Photo by David Kilabuk Photography
Today Inuit are challenging the seal ban in the European Unions’s highest court, the European Court of Justice in Luxembourg.
“The basic regulation prevents any seal products from being put on the market in the European Union,” said Hendrik Viaene, ITK’s European lawyer. “This means that no seal product can be sold in the European Union in any member state.”
“Even though Inuit were exempt from this ban, we are highly affected,” said Paul Irngaut, wildlife communications advisor with Nunavut Tunngavik.
In the November/December issue of Spirituality & Health I wrote a piece called ‘In the Arctic, A Hunger for Ancestral Lands‘ which discusses the food insecurity issues in the far north and the reliance on Western foods.
In the research for that piece, I had the opportunity to interview Madeleine Redfern, mayor of Iqaluit, Nunavut.
“Much of our traditional food is under attack with the anti-seal campaigns that began in the 1970s. It has had tremendous impact on the markets and the prices of seal pelts,” says Madeleine Redfern. “In the 1980s the US Marine Mammal Protection Act which banned the importation of seal skins into the United States also saw a significant number of hunters unable to sell their pelts at the historical levels and prices.”
In 1983 the Council of Ministers of the European Economic Community approved a directive banning the importation of skins of seal pups for two years. In a small community like Resolute, income from sealing dropped from $54,000 in 1982 to $1,000 in 1983. The latest ban started on September 16, 2009 affecting trade from August 20, 2010. The loss of a market for seal skins affects those who live in far northern communities with little access to employment and economic development activities. The hunters simply cannot afford to hunt.

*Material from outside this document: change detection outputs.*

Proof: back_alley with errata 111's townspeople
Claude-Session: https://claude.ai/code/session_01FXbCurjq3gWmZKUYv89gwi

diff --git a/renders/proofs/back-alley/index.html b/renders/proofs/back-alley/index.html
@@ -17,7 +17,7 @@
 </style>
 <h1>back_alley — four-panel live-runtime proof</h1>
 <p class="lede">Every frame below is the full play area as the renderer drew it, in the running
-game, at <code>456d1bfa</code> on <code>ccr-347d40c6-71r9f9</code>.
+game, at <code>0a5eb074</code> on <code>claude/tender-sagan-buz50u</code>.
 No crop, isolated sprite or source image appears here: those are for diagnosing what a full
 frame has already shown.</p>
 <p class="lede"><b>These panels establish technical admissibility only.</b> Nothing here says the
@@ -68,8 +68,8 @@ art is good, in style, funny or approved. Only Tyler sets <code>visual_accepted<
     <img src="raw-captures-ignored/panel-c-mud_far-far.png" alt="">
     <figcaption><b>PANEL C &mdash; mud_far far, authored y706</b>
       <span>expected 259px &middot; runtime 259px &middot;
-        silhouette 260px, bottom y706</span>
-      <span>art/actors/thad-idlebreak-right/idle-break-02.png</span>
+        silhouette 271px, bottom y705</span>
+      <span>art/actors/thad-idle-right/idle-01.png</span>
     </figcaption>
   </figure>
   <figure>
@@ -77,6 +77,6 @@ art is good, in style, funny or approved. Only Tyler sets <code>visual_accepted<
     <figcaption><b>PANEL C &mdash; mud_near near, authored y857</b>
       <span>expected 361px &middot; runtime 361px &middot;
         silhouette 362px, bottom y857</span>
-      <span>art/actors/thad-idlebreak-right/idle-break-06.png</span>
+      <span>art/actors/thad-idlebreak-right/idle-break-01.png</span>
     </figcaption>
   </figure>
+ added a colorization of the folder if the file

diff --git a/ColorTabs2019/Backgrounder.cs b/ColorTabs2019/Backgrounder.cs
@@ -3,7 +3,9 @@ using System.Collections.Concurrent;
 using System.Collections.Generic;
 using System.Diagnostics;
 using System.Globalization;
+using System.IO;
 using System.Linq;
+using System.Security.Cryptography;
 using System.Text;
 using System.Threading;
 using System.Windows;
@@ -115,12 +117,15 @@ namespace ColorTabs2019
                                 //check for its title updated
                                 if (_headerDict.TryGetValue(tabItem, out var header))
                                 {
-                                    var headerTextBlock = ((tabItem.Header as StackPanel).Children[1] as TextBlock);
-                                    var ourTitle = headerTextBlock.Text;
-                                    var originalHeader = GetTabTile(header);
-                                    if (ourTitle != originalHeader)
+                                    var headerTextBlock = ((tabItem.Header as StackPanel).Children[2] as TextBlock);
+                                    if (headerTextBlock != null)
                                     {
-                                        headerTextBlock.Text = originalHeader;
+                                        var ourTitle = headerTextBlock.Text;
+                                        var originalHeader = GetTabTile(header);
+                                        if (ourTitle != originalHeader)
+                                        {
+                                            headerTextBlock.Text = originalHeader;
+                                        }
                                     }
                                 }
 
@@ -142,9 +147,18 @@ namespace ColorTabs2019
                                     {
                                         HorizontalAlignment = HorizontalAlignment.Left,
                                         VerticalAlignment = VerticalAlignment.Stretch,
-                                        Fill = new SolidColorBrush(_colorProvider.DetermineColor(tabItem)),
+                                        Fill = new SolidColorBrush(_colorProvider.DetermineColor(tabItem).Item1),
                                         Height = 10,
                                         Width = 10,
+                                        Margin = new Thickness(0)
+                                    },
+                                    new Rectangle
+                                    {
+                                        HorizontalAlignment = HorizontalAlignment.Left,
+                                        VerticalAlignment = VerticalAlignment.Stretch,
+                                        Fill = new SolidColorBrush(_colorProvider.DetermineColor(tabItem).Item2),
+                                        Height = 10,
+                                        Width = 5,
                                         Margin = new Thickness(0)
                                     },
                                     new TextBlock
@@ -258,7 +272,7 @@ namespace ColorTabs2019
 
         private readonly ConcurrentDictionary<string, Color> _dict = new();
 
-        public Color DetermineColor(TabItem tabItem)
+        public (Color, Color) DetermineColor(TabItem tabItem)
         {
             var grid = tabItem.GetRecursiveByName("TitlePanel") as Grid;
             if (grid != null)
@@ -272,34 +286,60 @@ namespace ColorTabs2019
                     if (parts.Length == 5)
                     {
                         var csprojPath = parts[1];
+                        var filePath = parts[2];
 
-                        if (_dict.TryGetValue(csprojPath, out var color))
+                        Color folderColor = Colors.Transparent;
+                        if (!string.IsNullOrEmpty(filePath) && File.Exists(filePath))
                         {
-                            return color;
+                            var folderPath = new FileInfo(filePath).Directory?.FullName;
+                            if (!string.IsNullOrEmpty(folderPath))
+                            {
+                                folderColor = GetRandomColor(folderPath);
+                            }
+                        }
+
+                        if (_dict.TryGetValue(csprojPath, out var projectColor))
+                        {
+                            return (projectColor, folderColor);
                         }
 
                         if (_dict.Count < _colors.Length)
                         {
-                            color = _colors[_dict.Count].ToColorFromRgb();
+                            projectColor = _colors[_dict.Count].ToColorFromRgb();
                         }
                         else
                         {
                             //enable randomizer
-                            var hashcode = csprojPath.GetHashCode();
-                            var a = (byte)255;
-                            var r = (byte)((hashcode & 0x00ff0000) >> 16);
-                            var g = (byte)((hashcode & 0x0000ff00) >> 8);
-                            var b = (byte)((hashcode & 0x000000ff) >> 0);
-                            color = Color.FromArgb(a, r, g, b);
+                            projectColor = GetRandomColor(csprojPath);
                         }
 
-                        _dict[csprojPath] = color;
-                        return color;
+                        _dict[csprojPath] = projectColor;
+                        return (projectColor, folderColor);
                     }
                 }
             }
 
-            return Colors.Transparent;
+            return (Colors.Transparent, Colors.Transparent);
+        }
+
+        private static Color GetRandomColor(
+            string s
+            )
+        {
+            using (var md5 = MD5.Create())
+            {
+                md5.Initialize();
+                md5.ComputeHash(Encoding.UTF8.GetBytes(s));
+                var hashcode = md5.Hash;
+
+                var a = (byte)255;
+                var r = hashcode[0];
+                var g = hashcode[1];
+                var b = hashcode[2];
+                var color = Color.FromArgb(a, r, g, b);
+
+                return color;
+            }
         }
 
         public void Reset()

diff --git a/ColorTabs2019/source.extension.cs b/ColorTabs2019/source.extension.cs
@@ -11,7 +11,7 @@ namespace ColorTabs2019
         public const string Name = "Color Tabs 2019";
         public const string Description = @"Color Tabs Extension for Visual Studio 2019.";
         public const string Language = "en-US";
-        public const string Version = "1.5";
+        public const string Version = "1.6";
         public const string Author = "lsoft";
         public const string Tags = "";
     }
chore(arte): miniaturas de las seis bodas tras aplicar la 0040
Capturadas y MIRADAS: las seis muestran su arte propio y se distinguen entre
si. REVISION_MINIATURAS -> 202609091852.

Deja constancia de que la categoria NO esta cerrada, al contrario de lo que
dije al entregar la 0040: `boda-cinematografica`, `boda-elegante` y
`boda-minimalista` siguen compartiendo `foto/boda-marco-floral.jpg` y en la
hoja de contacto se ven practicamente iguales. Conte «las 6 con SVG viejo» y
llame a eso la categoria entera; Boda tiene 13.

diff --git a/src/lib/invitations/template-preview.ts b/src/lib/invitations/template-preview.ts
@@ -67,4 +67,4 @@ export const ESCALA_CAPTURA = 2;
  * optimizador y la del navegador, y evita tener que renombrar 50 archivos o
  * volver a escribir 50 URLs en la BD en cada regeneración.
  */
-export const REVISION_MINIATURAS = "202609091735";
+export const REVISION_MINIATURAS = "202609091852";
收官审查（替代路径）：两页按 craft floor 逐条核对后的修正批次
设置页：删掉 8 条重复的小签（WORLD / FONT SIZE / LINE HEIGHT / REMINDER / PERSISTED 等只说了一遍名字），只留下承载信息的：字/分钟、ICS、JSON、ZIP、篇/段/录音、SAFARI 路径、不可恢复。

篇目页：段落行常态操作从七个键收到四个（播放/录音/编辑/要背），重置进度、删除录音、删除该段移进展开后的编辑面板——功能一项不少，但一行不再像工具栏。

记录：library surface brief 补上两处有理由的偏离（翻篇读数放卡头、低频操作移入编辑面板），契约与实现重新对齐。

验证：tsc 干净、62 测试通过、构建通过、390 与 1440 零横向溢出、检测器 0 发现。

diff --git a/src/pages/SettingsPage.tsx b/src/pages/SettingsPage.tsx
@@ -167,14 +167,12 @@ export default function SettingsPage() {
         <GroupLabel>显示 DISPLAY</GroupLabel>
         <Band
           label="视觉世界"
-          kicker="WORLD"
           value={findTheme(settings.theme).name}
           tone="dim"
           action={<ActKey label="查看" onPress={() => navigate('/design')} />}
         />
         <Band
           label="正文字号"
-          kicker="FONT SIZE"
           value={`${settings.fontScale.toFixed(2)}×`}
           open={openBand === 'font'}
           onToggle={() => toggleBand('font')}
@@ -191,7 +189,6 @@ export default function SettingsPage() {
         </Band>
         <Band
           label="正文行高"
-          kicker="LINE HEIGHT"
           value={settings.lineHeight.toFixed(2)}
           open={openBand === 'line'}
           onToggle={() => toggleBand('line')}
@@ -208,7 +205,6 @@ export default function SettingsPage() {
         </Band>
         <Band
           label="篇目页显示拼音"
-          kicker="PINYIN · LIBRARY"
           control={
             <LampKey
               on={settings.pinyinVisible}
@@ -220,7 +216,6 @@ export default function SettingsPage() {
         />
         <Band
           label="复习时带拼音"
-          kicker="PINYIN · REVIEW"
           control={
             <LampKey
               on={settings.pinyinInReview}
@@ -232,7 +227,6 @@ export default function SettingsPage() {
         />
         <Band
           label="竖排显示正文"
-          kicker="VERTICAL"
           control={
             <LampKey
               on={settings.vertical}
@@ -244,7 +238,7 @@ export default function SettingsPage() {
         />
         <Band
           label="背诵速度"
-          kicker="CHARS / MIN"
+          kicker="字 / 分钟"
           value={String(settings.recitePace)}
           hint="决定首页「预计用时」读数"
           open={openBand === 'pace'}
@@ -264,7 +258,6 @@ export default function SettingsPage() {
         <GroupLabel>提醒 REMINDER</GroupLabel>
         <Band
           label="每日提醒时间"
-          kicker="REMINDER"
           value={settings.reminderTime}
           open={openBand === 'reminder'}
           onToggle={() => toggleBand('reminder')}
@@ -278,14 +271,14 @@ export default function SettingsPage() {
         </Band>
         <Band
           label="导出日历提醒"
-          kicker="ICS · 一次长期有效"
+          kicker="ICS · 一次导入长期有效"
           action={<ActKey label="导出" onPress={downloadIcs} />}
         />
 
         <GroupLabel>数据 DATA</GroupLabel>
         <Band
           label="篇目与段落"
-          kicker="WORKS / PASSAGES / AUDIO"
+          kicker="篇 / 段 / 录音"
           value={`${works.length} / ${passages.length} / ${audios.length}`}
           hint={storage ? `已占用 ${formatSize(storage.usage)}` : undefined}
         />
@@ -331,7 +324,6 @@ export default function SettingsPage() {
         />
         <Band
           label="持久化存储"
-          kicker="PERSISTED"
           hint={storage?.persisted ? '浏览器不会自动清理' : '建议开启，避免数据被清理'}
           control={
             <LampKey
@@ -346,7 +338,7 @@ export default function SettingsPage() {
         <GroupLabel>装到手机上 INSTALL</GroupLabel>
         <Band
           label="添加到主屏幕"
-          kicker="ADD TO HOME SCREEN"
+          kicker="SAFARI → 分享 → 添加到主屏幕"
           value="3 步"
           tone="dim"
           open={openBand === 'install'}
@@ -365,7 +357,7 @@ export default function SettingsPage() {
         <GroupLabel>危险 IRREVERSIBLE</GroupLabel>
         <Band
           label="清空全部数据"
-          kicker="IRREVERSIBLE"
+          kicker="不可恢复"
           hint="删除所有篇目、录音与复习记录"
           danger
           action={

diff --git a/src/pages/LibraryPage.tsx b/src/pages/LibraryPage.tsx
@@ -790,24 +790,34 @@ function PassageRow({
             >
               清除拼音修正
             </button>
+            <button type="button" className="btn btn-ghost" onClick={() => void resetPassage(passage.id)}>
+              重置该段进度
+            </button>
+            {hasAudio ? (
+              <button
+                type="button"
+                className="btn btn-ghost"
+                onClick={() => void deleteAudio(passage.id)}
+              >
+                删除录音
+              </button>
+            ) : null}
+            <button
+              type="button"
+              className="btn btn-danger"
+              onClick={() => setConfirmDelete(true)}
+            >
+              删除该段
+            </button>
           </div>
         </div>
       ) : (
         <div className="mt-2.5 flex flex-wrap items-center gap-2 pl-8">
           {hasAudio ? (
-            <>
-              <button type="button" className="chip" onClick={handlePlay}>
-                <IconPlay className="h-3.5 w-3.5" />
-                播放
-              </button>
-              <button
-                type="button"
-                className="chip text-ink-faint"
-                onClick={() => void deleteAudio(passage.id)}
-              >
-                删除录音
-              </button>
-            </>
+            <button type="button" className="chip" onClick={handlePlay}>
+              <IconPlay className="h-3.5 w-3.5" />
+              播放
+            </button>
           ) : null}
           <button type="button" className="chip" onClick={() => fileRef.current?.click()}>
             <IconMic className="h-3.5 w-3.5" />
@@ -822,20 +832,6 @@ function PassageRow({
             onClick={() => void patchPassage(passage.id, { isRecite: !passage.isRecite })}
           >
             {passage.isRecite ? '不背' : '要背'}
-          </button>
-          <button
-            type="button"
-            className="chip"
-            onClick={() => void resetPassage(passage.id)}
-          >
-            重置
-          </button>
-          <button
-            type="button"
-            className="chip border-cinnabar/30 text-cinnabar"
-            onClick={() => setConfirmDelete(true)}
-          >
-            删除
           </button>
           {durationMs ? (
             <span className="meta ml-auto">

Seal skin boots made by Elizabeth Muckpaw. Photo from Civilization.ca.
The income gained from seal hunts enabled them to be able to feed and support their families, as well as other families. Food is often shared with community members who may be unable to hunt. Making goods from seal skins is a traditional activity that has been clothing Inuit people for thousands of years. There once was a market for such goods, which would also support families and their ability to afford goods needed for hunting, and food to put on their table. Remember Nunavut is a place where a cabbage can cost $28.
We continue to live off the land, eat the seal meat, eat the polar bear meat and whatnot. And the collective implications of environmentalists, activists, whether it be the fish plus the seal plus the bear, leaves very little for us as Inuit and Aboriginal people of Canada’s Arctic with very little to eat.”
“It’s about fighting environmentalists that try and put a stop to our way of life, our way of life and hunting, to provide for our families,” says Health Minister Leona Aglukkaq in a CBC article.
70% of Nunavut homes are food insecure according to a 2007 Inuit health study. While the solution to creating food security for Indigenous Peoples in Arctic Canada is not easily found. Traditional food access seems to offer not only nutritional advantages, but also offers social and cultural value, which leads to holistic health. Lifting the EU ban will enable Inuit peoples to be able to live life in a more traditional manner. I am anxiously awaiting the results from today.
To learn more about sealing practises, check Sealing Nunavut site here.
Sealskin coat featured at Montreal fur show. Designed by Karliin Aariak, daughter of Nunavut premier.
Photo from Galdu.